This study has substantially expanded the knowledge base concerning Hg flux in the deep-ocean. These results increase by six-fold the number of dated cores analyzed from this zone and provide the first estimates of hadal Hg flux, which is shown to be high at both study sites relative to the currently accepted deep-ocean average flux. Although still limited in number and geographical scope, the results can be placed in the context of the current estimate of deep-ocean Hg accumulation.

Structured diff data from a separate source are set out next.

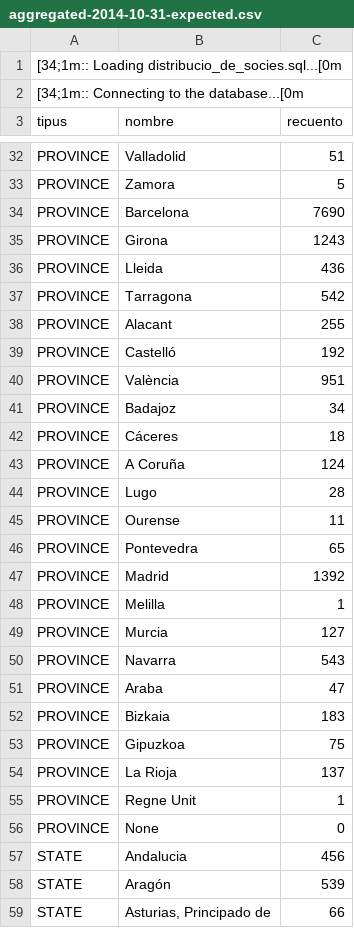
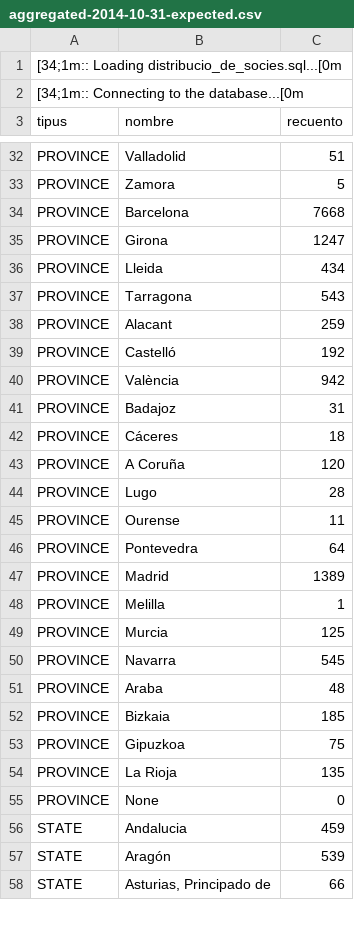
Before and after one commit to Som-Energia/somenergia-dataexports, a CSV file: b2bdata/aggregated-2014-10-31-expected.csv, drawn as a sheet; only a part is shown, gaps mark what is left out; the diff covers the shown part only.

```diff
--- a/b2bdata/aggregated-2014-10-31-expected.csv
+++ b/b2bdata/aggregated-2014-10-31-expected.csv
@@ -33,26 +33,25 @@ PROVINCE	Valladolid	51
 PROVINCE	Zamora	5
-PROVINCE	Barcelona	7690
-PROVINCE	Girona	1243
-PROVINCE	Lleida	436
-PROVINCE	Tarragona	542
-PROVINCE	Alacant	255
+PROVINCE	Barcelona	7668
+PROVINCE	Girona	1247
+PROVINCE	Lleida	434
+PROVINCE	Tarragona	543
+PROVINCE	Alacant	259
 PROVINCE	Castelló	192
-PROVINCE	València	951
-PROVINCE	Badajoz	34
+PROVINCE	València	942
+PROVINCE	Badajoz	31
 PROVINCE	Cáceres	18
-PROVINCE	A Coruña	124
+PROVINCE	A Coruña	120
 PROVINCE	Lugo	28
 PROVINCE	Ourense	11
-PROVINCE	Pontevedra	65
-PROVINCE	Madrid	1392
+PROVINCE	Pontevedra	64
+PROVINCE	Madrid	1389
 PROVINCE	Melilla	1
-PROVINCE	Murcia	127
-PROVINCE	Navarra	543
-PROVINCE	Araba	47
-PROVINCE	Bizkaia	183
+PROVINCE	Murcia	125
+PROVINCE	Navarra	545
+PROVINCE	Araba	48
+PROVINCE	Bizkaia	185
 PROVINCE	Gipuzkoa	75
-PROVINCE	La Rioja	137
-PROVINCE	Regne Unit	1
+PROVINCE	La Rioja	135
 PROVINCE	None	0
-STATE	Andalucia	456
+STATE	Andalucia	459
 STATE	Aragón	539
```
Also changed, not shown: 5 added rows and 29 edited cells elsewhere in this file, b2bdata/aggregated-2014-11-30-expected.csv, b2bdata/aggregated-2015-01-31-expected.csv, 3 other files.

Our first order estimate of 73 t a−1 for hadal Hg burial represents 12–30% of the putative deep-ocean accumulation of 240–600 t a−1 1,3, occurring within an area equal to 1.1% of the total deep-ocean. This estimate omits Hg flux in the much larger abyssal zone which is 85% of total ocean area10. Given the evidence of similarly high Hg fluxes in some abyssal sediments (this study and Ref.17), and even higher fluxes in high productivity bathyal areas of the Great Southern Ocean15, it is possible that the total deep-ocean Hg accumulation is higher than is presently believed. Our results thus call for extensive additional sampling of the deep-ocean to better constrain these preliminary estimates and to improve global Hg modeling.



Sediment was for most part recovered by a multi-corer36, but in some cases we were successful using box coring (site Kc7) or an autonomous lander system for core recovery (Kc4). Recovered sediment cores were transferred to an onboard laboratory that maintained in situ bottom water temperature (2–4 °C). For the Kermadec Trench system, sediment cores were sectioned in 1 cm slices down to 2 cm depth, 2 cm slices to 10 cm and subsequently in 5 cm slices to the core bottom. For the Atacama Trench system, the cores were sectioned in 1 cm slices down to 10 cm, 2.5 cm slices to 20 cm, followed by 5 cm slices until the bottom of the core. Samples were homogenized in plastic bags and stored at -20 °C until laboratory analysis onshore.

Excess 210Pb (210Pbex) analysis and sedimentation rate calculation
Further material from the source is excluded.